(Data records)
*** Block opens ***

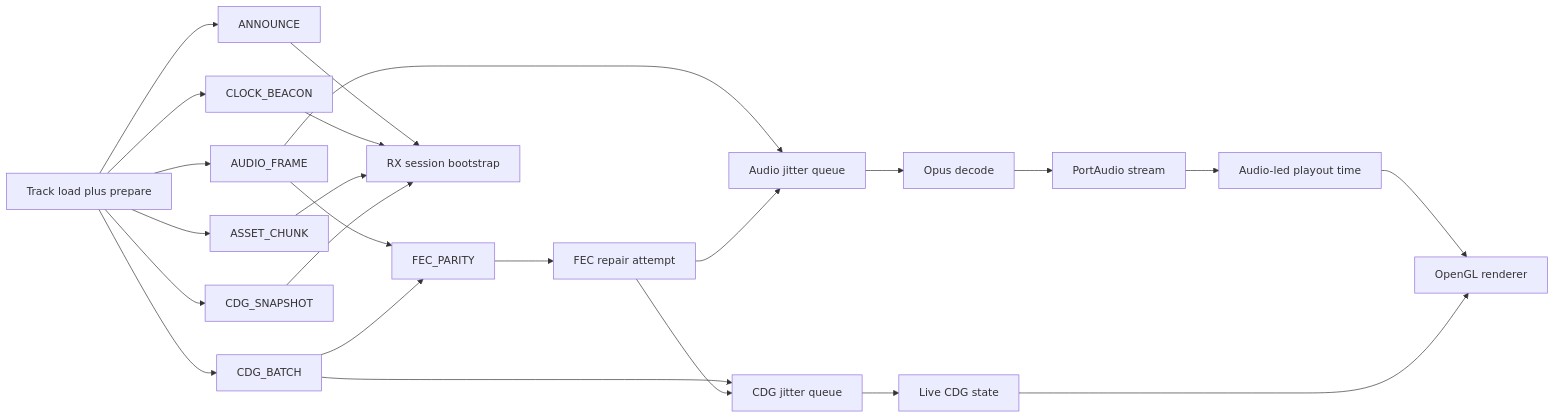
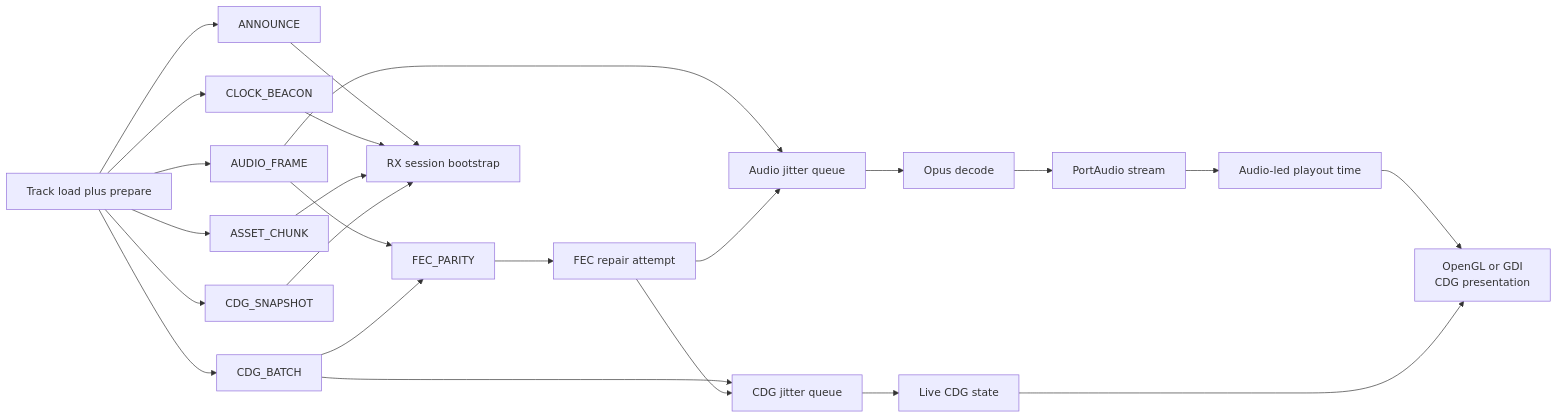
The second of 2 diagrams in docs/architecture/desktop-streaming.md (andrew867/dashcdg), drawn with Mermaid before and after one commit. The commit also changed other lines of this file and 5 other files, not shown here.

````diff
--- a/docs/architecture/desktop-streaming.md
+++ b/docs/architecture/desktop-streaming.md
@@ -37,26 +38,26 @@
 ```mermaid
 flowchart LR
     prep[Track load plus prepare] --> announce[ANNOUNCE]
     prep --> beacon[CLOCK_BEACON]
     prep --> chunks[ASSET_CHUNK]
     prep --> af[AUDIO_FRAME]
     prep --> cdg[CDG_BATCH]
     prep --> snap[CDG_SNAPSHOT]
     af --> fec[FEC_PARITY]
     cdg --> fec
     announce --> rxstate[RX session bootstrap]
     beacon --> rxstate
     chunks --> rxstate
     snap --> rxstate
     af --> jitter[Audio jitter queue]
     cdg --> jitter2[CDG jitter queue]
     fec --> repair[FEC repair attempt]
     repair --> jitter
     repair --> jitter2
     jitter --> decode[Opus decode]
     decode --> pa[PortAudio stream]
     jitter2 --> live[Live CDG state]
     pa --> sync[Audio-led playout time]
-    sync --> render[OpenGL renderer]
+    sync --> render[OpenGL or GDI<br/>CDG presentation]
     live --> render
 ```
````
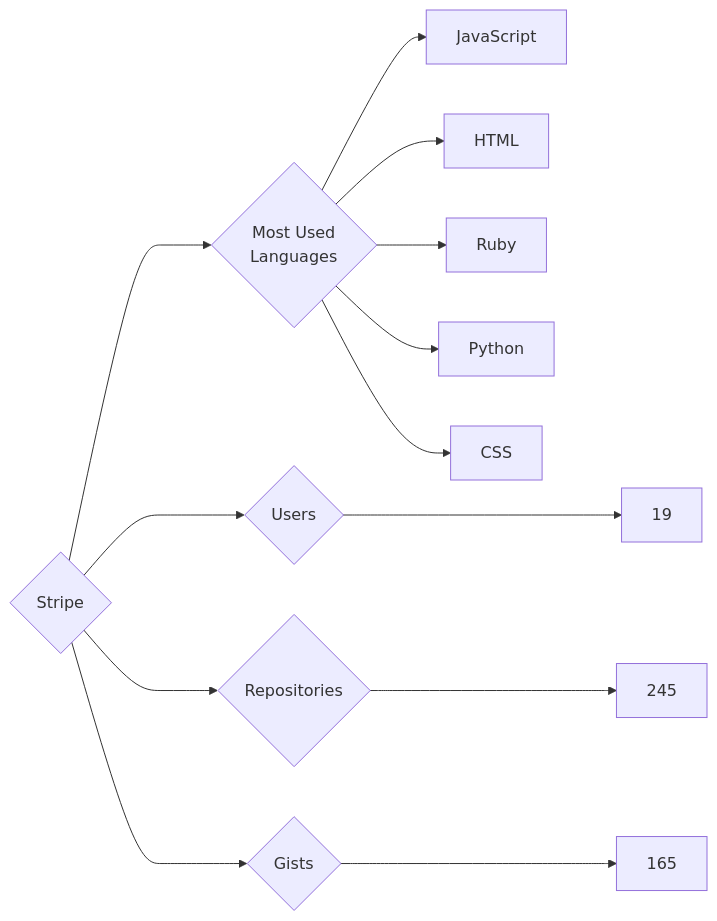
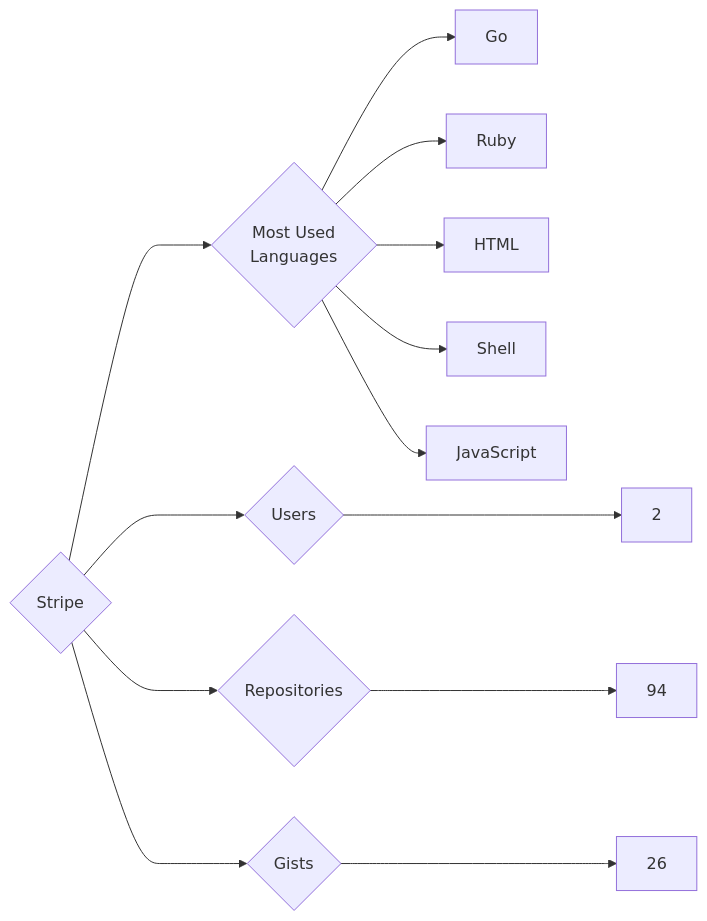
One commit to trickest/insiders changed the diagram in targets/Stripe/README.md. Above: the diagram before and after it, drawn with Mermaid. The commit also changed 677 other files, not shown here.

````diff
--- a/targets/Stripe/README.md
+++ b/targets/Stripe/README.md
@@ -3,13 +3,13 @@
 ```mermaid
 graph LR
 COMPANY_NAME{Stripe}
-COMPANY_NAME ---> U{Users} ---> UN[19]
-COMPANY_NAME ---> R{Repositories} ---> RN[245]
-COMPANY_NAME ---> G{Gists} ---> GN[165]
+COMPANY_NAME ---> U{Users} ---> UN[2]
+COMPANY_NAME ---> R{Repositories} ---> RN[94]
+COMPANY_NAME ---> G{Gists} ---> GN[26]
 COMPANY_NAME ---> ML{Most Used<br>Languages}
+ML --> Go[Go]
+ML --> Ruby[Ruby]
+ML --> HTML[HTML]
+ML --> Shell[Shell]
 ML --> JavaScript[JavaScript]
-ML --> HTML[HTML]
-ML --> Ruby[Ruby]
-ML --> Python[Python]
-ML --> CSS[CSS]
 ```
````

*** Block closes ***

Copy all the records above exactly, but leave out the pictures.

The second of 2 diagrams in docs/architecture/desktop-streaming.md (andrew867/dashcdg), drawn with Mermaid before and after one commit. The commit also changed other lines of this file and 5 other files, not shown here.

````diff
--- a/docs/architecture/desktop-streaming.md
+++ b/docs/architecture/desktop-streaming.md
@@ -37,26 +38,26 @@
 ```mermaid
 flowchart LR
     prep[Track load plus prepare] --> announce[ANNOUNCE]
     prep --> beacon[CLOCK_BEACON]
     prep --> chunks[ASSET_CHUNK]
     prep --> af[AUDIO_FRAME]
     prep --> cdg[CDG_BATCH]
     prep --> snap[CDG_SNAPSHOT]
     af --> fec[FEC_PARITY]
     cdg --> fec
     announce --> rxstate[RX session bootstrap]
     beacon --> rxstate
     chunks --> rxstate
     snap --> rxstate
     af --> jitter[Audio jitter queue]
     cdg --> jitter2[CDG jitter queue]
     fec --> repair[FEC repair attempt]
     repair --> jitter
     repair --> jitter2
     jitter --> decode[Opus decode]
     decode --> pa[PortAudio stream]
     jitter2 --> live[Live CDG state]
     pa --> sync[Audio-led playout time]
-    sync --> render[OpenGL renderer]
+    sync --> render[OpenGL or GDI<br/>CDG presentation]
     live --> render
 ```
````
One commit to trickest/insiders changed the diagram in targets/Stripe/README.md. Above: the diagram before and after it, drawn with Mermaid. The commit also changed 677 other files, not shown here.

````diff
--- a/targets/Stripe/README.md
+++ b/targets/Stripe/README.md
@@ -3,13 +3,13 @@
 ```mermaid
 graph LR
 COMPANY_NAME{Stripe}
-COMPANY_NAME ---> U{Users} ---> UN[19]
-COMPANY_NAME ---> R{Repositories} ---> RN[245]
-COMPANY_NAME ---> G{Gists} ---> GN[165]
+COMPANY_NAME ---> U{Users} ---> UN[2]
+COMPANY_NAME ---> R{Repositories} ---> RN[94]
+COMPANY_NAME ---> G{Gists} ---> GN[26]
 COMPANY_NAME ---> ML{Most Used<br>Languages}
+ML --> Go[Go]
+ML --> Ruby[Ruby]
+ML --> HTML[HTML]
+ML --> Shell[Shell]
 ML --> JavaScript[JavaScript]
-ML --> HTML[HTML]
-ML --> Ruby[Ruby]
-ML --> Python[Python]
-ML --> CSS[CSS]
 ```
````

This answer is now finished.